### EXERCISE INPUT:

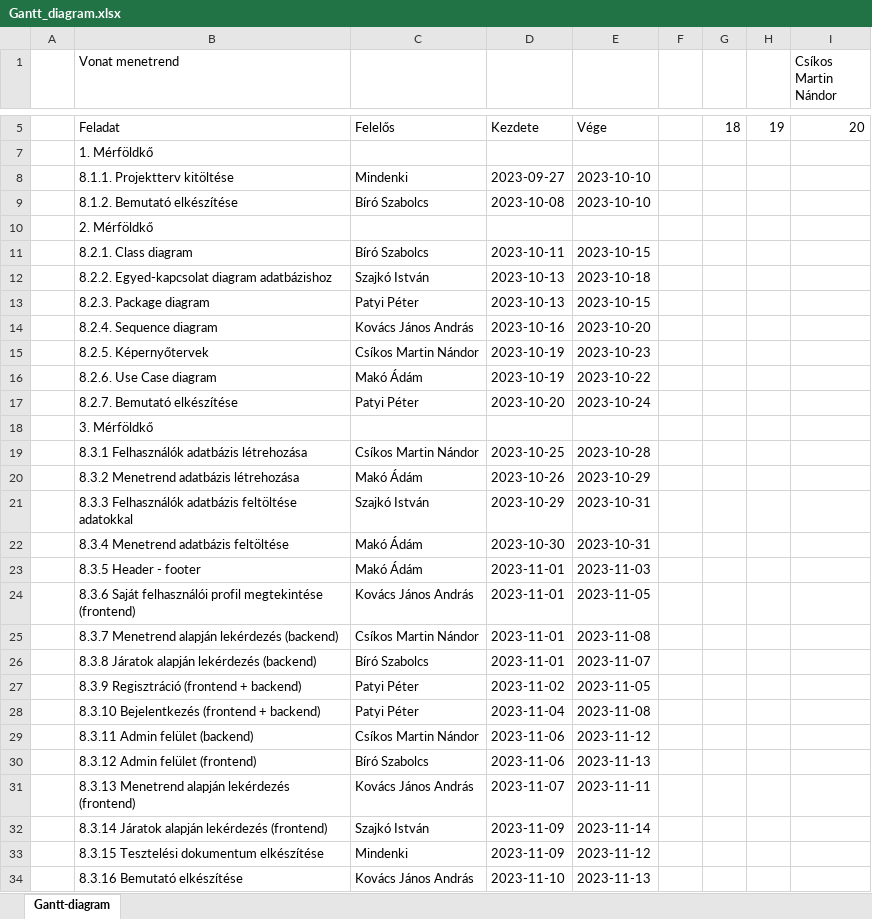
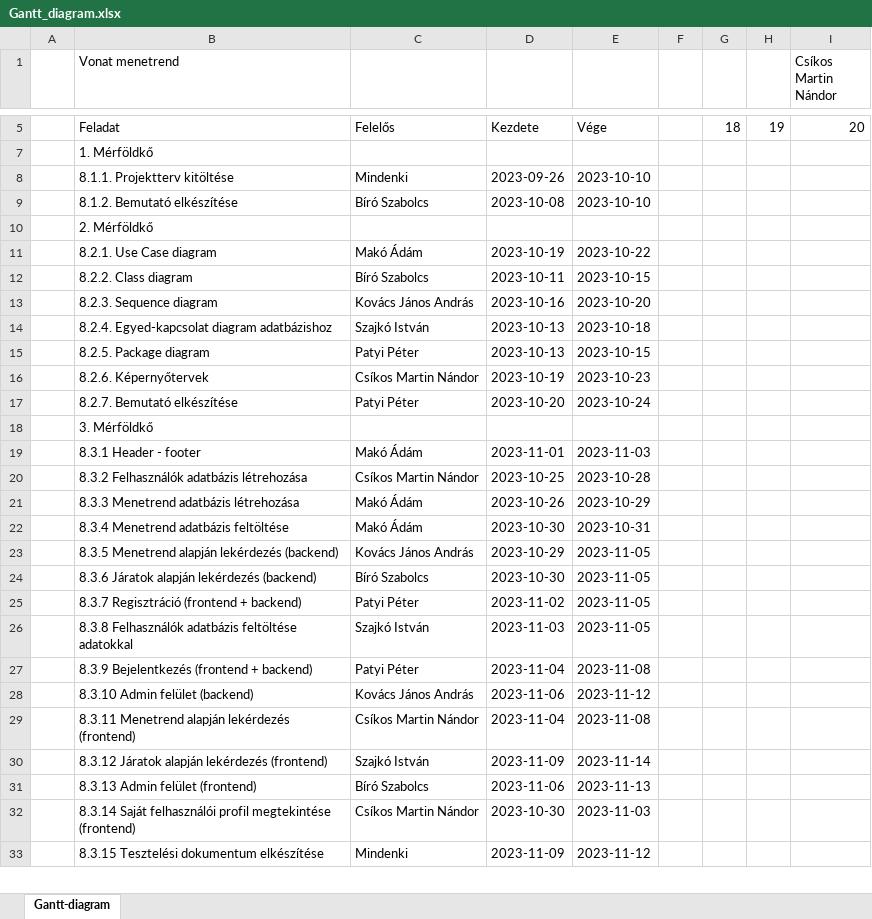
Before and after one commit to makoadampeter/vonatprojekt, an Excel workbook: Gantt_diagram.xlsx, sheet Gantt-diagram, drawn as a sheet; only a part is shown, gaps mark what is left out; values as stored, in another font and other column widths than the file's, no cell formats; conditional formats not drawn; removed rows and columns are numbered as before the commit, all else as after; rows hold the shown columns only; the diff covers the shown part only; the diff names each change by its address in the sheet, - before the commit and + after, or states it on an @@ line.

Commit message:
Grantt Diagram frissítése.

```diff
--- a/Gantt_diagram.xlsx (sheet Gantt-diagram)
+++ b/Gantt_diagram.xlsx (sheet Gantt-diagram)
-D8: 2023-09-27
+D8: 2023-09-26
+row 11:  | 8.2.1. Use Case diagram | Makó Ádám | 2023-10-19 | 2023-10-22
-B12 (Vonat menetrend): 8.2.1. Class diagram
+B12 (Vonat menetrend): 8.2.2. Class diagram
+row 13:  | 8.2.3. Sequence diagram | Kovács János András | 2023-10-16 | 2023-10-20
-B14 (Vonat menetrend): 8.2.2. Egyed-kapcsolat diagram adatbázishoz
+B14 (Vonat menetrend): 8.2.4. Egyed-kapcsolat diagram adatbázishoz
-B15 (Vonat menetrend): 8.2.3. Package diagram
+B15 (Vonat menetrend): 8.2.5. Package diagram
-row 14:  | 8.2.4. Sequence diagram | Kovács János András | 2023-10-16 | 2023-10-20
-B16 (Vonat menetrend): 8.2.5. Képernyőtervek
+B16 (Vonat menetrend): 8.2.6. Képernyőtervek
-row 16:  | 8.2.6. Use Case diagram | Makó Ádám | 2023-10-19 | 2023-10-22
+row 19:  | 8.3.1 Header - footer | Makó Ádám | 2023-11-01 | 2023-11-03
-B20 (Vonat menetrend): 8.3.1 Felhasználók adatbázis létrehozása
+B20 (Vonat menetrend): 8.3.2 Felhasználók adatbázis létrehozása
-B21 (Vonat menetrend): 8.3.2 Menetrend adatbázis létrehozása
+B21 (Vonat menetrend): 8.3.3 Menetrend adatbázis létrehozása
-row 21:  | 8.3.3 Felhasználók adatbázis feltöltése adatokkal | Szajkó István | 2023-10-29 | 2023-10-31
-row 23:  | 8.3.5 Header - footer | Makó Ádám | 2023-11-01 | 2023-11-03
-B23 (Vonat menetrend): 8.3.6 Saját felhasználói profil megtekintése (frontend)
+B23 (Vonat menetrend): 8.3.5 Menetrend alapján lekérdezés (backend)
-D23: 2023-11-01
+D23: 2023-10-29
-row 25:  | 8.3.7 Menetrend alapján lekérdezés (backend) | Csíkos Martin Nándor | 2023-11-01 | 2023-11-08
-B24 (Vonat menetrend): 8.3.8 Járatok alapján lekérdezés (backend)
+B24 (Vonat menetrend): 8.3.6 Járatok alapján lekérdezés (backend)
-D24: 2023-11-01
+D24: 2023-10-30
-E24: 2023-11-07
+E24: 2023-11-05
-B25 (Vonat menetrend): 8.3.9 Regisztráció (frontend + backend)
+B25 (Vonat menetrend): 8.3.7 Regisztráció (frontend + backend)
+row 26:  | 8.3.8 Felhasználók adatbázis feltöltése adatokkal | Szajkó István | 2023-11-03 | 2023-11-05
-B27 (Vonat menetrend): 8.3.10 Bejelentkezés (frontend + backend)
+B27 (Vonat menetrend): 8.3.9 Bejelentkezés (frontend + backend)
-B28 (Vonat menetrend): 8.3.11 Admin felület (backend)
+B28 (Vonat menetrend): 8.3.10 Admin felület (backend)
-C28: Csíkos Martin Nándor
+C28: Kovács János András
-row 30:  | 8.3.12 Admin felület (frontend) | Bíró Szabolcs | 2023-11-06 | 2023-11-13
-row 31:  | 8.3.13 Menetrend alapján lekérdezés (frontend) | Kovács János András | 2023-11-07 | 2023-11-11
+row 29:  | 8.3.11 Menetrend alapján lekérdezés (frontend) | Csíkos Martin Nándor | 2023-11-04 | 2023-11-08
-B30 (Vonat menetrend): 8.3.14 Járatok alapján lekérdezés (frontend)
+B30 (Vonat menetrend): 8.3.12 Járatok alapján lekérdezés (frontend)
+row 31:  | 8.3.13 Admin felület (frontend) | Bíró Szabolcs | 2023-11-06 | 2023-11-13
+row 32:  | 8.3.14 Saját felhasználói profil megtekintése (frontend) | Csíkos Martin Nándor | 2023-10-30 | 2023-11-03
-row 34:  | 8.3.16 Bemutató elkészítése | Kovács János András | 2023-11-10 | 2023-11-13
```
Also changed, not shown: 6 added rows, 5 removed rows and 15 edited cells elsewhere in this sheet, cell formats, formulas that keep their value.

### TO DO:
What lines in the entries above hold "András"? Copy every one.

### SOLUTION TO THIS TASK:
+row 13:  | 8.2.3. Sequence diagram | Kovács János András | 2023-10-16 | 2023-10-20
-row 14:  | 8.2.4. Sequence diagram | Kovács János András | 2023-10-16 | 2023-10-20
+C28: Kovács János András
-row 31:  | 8.3.13 Menetrend alapján lekérdezés (frontend) | Kovács János András | 2023-11-07 | 2023-11-11
-row 34:  | 8.3.16 Bemutató elkészítése | Kovács János András | 2023-11-10 | 2023-11-13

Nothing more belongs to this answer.